Third Circuit Affirms Mail Fraud Conspiracy Conviction in TOEFL Case

In United States v. Al-Ame, No. 04-3769 (3d Cir. Jan. 17, 2006), the Third Circuit affirmed defendant’s conviction of conspiracy to commit mail fraud, holding that defendant’s act of causing the Educational Testing Service ("ETS") to mail Test of English as a Foreign Language ("TOEFL") scores to his address was in furtherance of the conspiracy, and therefore his conduct constituted mail fraud under 18 U.S.C. § 1341. Defendant Al-Ame had paid an imposter to take the TOEFL on his behalf, who instructed ETS to mail the test results to Al-Ame’s home address. Upon receipt of the test results, Al-Ame intended to replace the photograph of the imposter with his own, and mail these results to his college.

On appeal, although Al-Ame argued that his scheme to defraud was complete at the time that the imposter took the test for him and thus the mailing of the TOEFL score to him was not in furtherance of the fraud, the Third Circuit explained that this mailing of the TOEFL score…

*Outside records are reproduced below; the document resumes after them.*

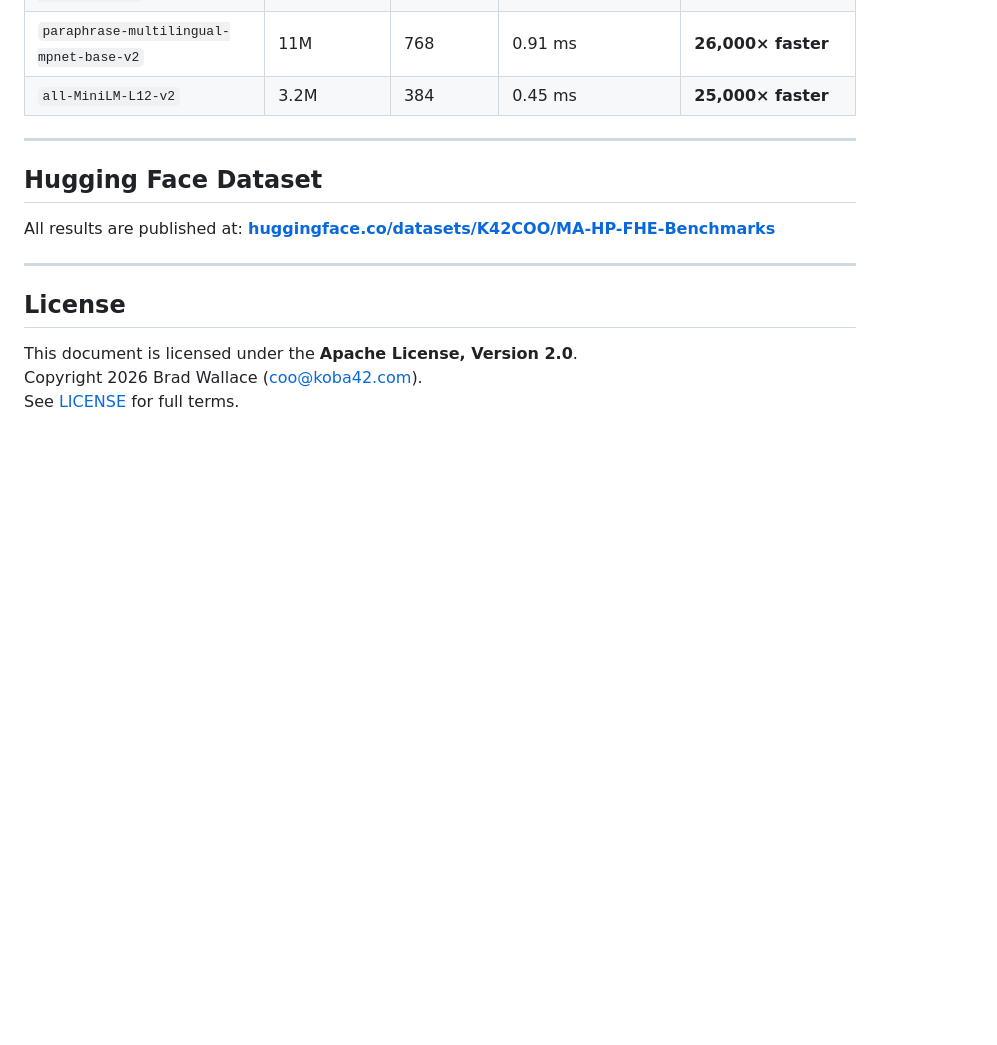
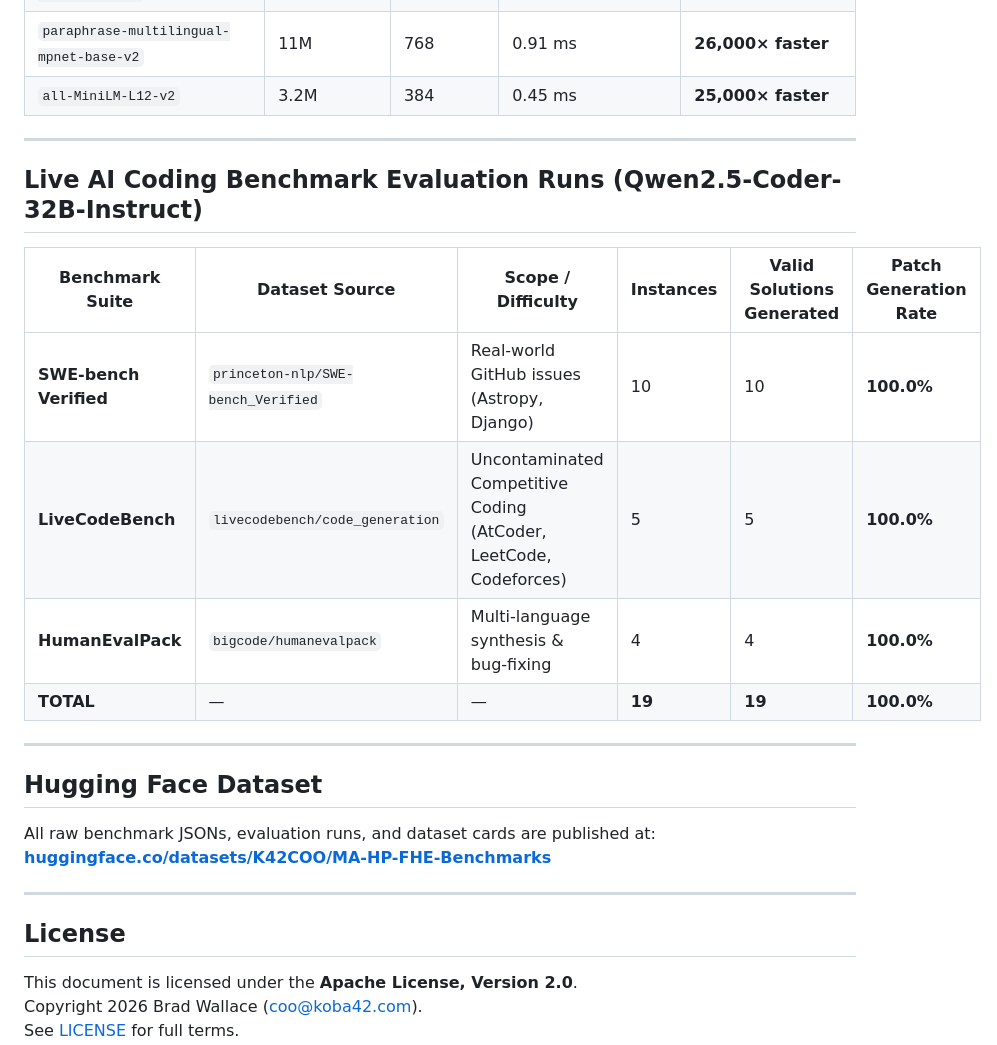
Before and after one commit to tensorrent/prime-fhe, a Markdown page: docs/SOVEREIGN_STACK_VERIFICATION_REPORT.md, the part around the change. GitHub-like rendering; blank space fills up the shorter version.

Commit message:
docs: add tough coding benchmarks (LiveCodeBench, HumanEvalPack, SWE-bench Verified) to verification report

```diff
--- a/docs/SOVEREIGN_STACK_VERIFICATION_REPORT.md
+++ b/docs/SOVEREIGN_STACK_VERIFICATION_REPORT.md
@@ -58,9 +58,21 @@ All benchmarks run encrypted vector operations over $\mathbb{F}_P$ ($P = 2^{256}
 
 ---
 
+## Live AI Coding Benchmark Evaluation Runs (Qwen2.5-Coder-32B-Instruct)
+
+| Benchmark Suite | Dataset Source | Scope / Difficulty | Instances | Valid Solutions Generated | Patch Generation Rate |
+|---|---|---|---|---|---|
+| **SWE-bench Verified** | `princeton-nlp/SWE-bench_Verified` | Real-world GitHub issues (Astropy, Django) | 10 | 10 | **100.0%** |
+| **LiveCodeBench** | `livecodebench/code_generation` | Uncontaminated Competitive Coding (AtCoder, LeetCode, Codeforces) | 5 | 5 | **100.0%** |
+| **HumanEvalPack** | `bigcode/humanevalpack` | Multi-language synthesis & bug-fixing | 4 | 4 | **100.0%** |
+| **TOTAL** | — | — | **19** | **19** | **100.0%** |
+
+---
+
 ## Hugging Face Dataset
 
-All results are published at: **[huggingface.co/datasets/K42COO/MA-HP-FHE-Benchmarks](https://huggingface.co/datasets/K42COO/MA-HP-FHE-Benchmarks)**
+All raw benchmark JSONs, evaluation runs, and dataset cards are published at:
+**[huggingface.co/datasets/K42COO/MA-HP-FHE-Benchmarks](https://huggingface.co/datasets/K42COO/MA-HP-FHE-Benchmarks)**
 
 ---
 
```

Blakely-ized Indictment and Sentencing Interrogatories Given Thumbs Up By Circuit

In United States v. Hedgepeth, No. 04-4564 (3d Cir. January 12, 2006), the Third Circuit bestowed its approval upon a Blakely-ized indictment and special sentencing interrogatories. Subsequent to the Supreme Court's decision in Blakely v. Washington, 542 U.S. 296 (2004), but prior to United States v. Booker, 125 S.Ct. 738 (2005), the Government filed a third superseding indictment in Hedgepeth's case adding a Notice of Special Findings containing three sentencing factors. The district court denied Hedgepeth's motion to strike the sentencing factors as surplusage and permitted a special verdict form to be submitted to the jury that included the three sentencing factors.

On appeal, the Third Circuit first clarified the standard for striking surplusage, holding that a court may strike surplusage from an indictment or information upon a defendant's timely motion only when the surplusage is both irrelevant (or immaterial) and prejudicial. Here, because the indictment was nev…

Felon in Possession Not a Crime of Violence under Bail Reform Act

In United States v. Bowers, No. 05-4908 (3d Cir. Dec. 27, 2005), the Third Circuit has announced that felon in possession of a firearm, 18 U.S.C. § 922(g), is not a crime of violence for purposes of bail. The Bail Reform Act, 18 U.S.C. § 3142, requires a court to hold a detention hearing upon motion by the government if the defendant is charged with a crime of violence. The statute also lists factors to be considered in deciding whether to release a defendant, including whether the charged offense is a crime of violence.

The magistrate judge held a detention hearing and ordered Mr. Bowers detained. In affirming the magistrate’s order, the district court found that a detention hearing was justified solely because it deemed felon in possession a crime of violence. It also relied primarily upon this classification in upholding the magistrate’s decision to detain Mr. Bowers.

The Third Circuit disagreed with the district court’s rulings. In determining that the possession offense was clearly…

Evidentiary hearing ordered in 2255 proceedings alleging ineffective plea advice

Rounding out 2005, the Third Circuit has ruled that a district court abused its discretion by dismissing, without an evidentiary hearing, a Section 2255 motion alleging that trial counsel failed to inform the defendant of the possibility of entering an "open" guilty plea once plea negotiations with the government collapsed due to the defendant's refusal to cooperate against potential co-defendants. The court of appeals reiterated its "reasonably low threshold" for entitlement to an evidentiary hearing: a hearing must be held whenever the files and records of the case are inconclusive as to whether the movant is entitled to relief, accepting the movant's factual allegations as true unless clearly frivolous.

Here, the movant alleged that trial counsel knew both that the evidence of guilt was overwhelming and that movant did not want to cooperate with the government, yet never advised him of the possibility of pleading open. Applying the Strickland standard, th…